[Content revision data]
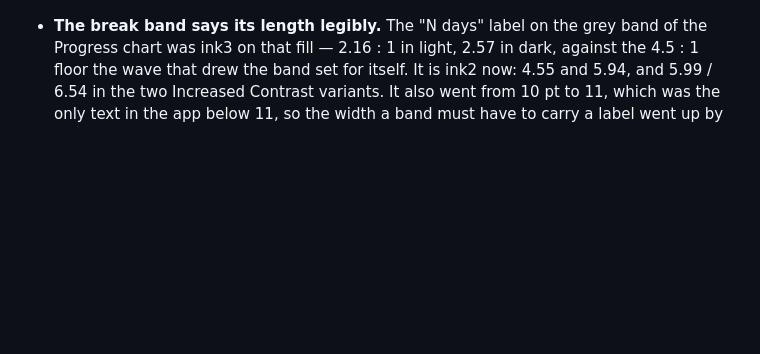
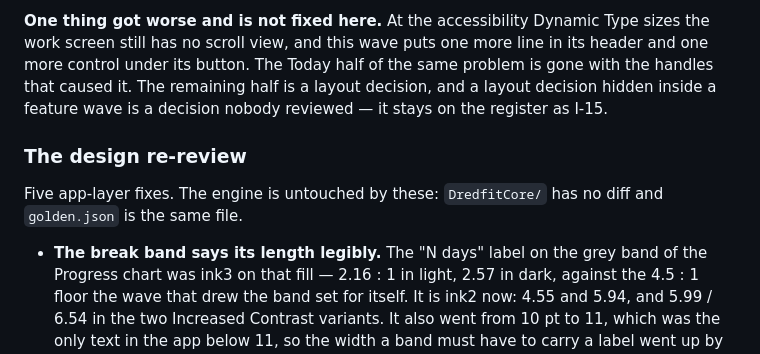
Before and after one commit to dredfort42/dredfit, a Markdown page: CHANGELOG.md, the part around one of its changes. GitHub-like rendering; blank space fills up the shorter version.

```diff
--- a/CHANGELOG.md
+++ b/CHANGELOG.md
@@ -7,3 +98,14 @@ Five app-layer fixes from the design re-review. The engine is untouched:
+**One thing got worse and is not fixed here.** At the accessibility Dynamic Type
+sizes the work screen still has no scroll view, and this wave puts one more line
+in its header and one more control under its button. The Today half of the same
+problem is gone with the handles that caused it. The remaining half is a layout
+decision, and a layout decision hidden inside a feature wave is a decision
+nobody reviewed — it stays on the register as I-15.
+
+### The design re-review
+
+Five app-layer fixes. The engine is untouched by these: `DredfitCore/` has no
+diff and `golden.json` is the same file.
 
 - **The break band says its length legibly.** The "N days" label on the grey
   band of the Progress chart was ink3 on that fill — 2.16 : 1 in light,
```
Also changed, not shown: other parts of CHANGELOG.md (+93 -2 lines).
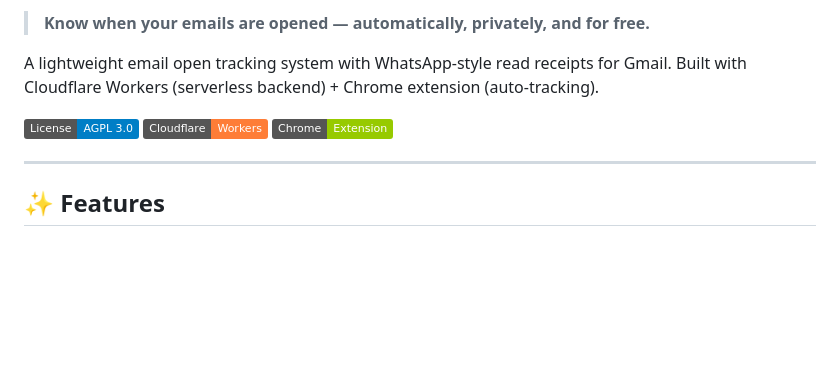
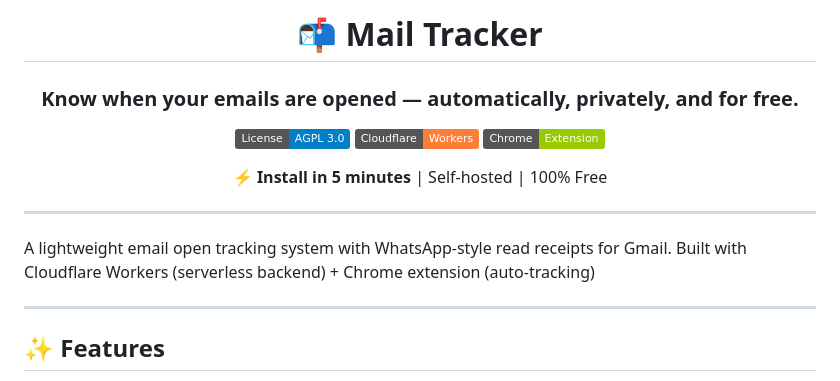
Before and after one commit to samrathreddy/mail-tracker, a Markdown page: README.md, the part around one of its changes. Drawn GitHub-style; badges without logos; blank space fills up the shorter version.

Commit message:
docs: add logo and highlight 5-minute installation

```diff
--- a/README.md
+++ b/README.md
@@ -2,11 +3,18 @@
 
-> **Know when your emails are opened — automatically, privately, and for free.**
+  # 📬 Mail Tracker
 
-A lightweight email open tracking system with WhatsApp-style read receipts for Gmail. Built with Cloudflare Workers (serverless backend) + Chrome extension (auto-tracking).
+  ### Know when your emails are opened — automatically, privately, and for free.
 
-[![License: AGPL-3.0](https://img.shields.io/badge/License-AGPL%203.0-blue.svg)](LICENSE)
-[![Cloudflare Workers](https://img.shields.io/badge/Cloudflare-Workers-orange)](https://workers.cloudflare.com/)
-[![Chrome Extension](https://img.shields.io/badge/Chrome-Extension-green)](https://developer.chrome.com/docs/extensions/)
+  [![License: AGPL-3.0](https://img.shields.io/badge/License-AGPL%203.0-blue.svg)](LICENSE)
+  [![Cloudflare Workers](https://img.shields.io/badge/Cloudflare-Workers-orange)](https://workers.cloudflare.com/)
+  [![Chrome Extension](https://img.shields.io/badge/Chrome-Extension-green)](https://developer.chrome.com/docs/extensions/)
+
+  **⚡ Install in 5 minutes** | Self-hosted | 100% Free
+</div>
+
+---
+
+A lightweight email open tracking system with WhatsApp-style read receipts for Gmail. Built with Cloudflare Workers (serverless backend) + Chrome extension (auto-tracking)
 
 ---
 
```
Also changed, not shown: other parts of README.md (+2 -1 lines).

### Exercise requirements
In the records above, locate each line with the word "docs". Copy all such lines.

### Response
docs: add logo and highlight 5-minute installation
-[![Chrome Extension](https://img.shields.io/badge/Chrome-Extension-green)](https://developer.chrome.com/docs/extensions/)
+  [![Chrome Extension](https://img.shields.io/badge/Chrome-Extension-green)](https://developer.chrome.com/docs/extensions/)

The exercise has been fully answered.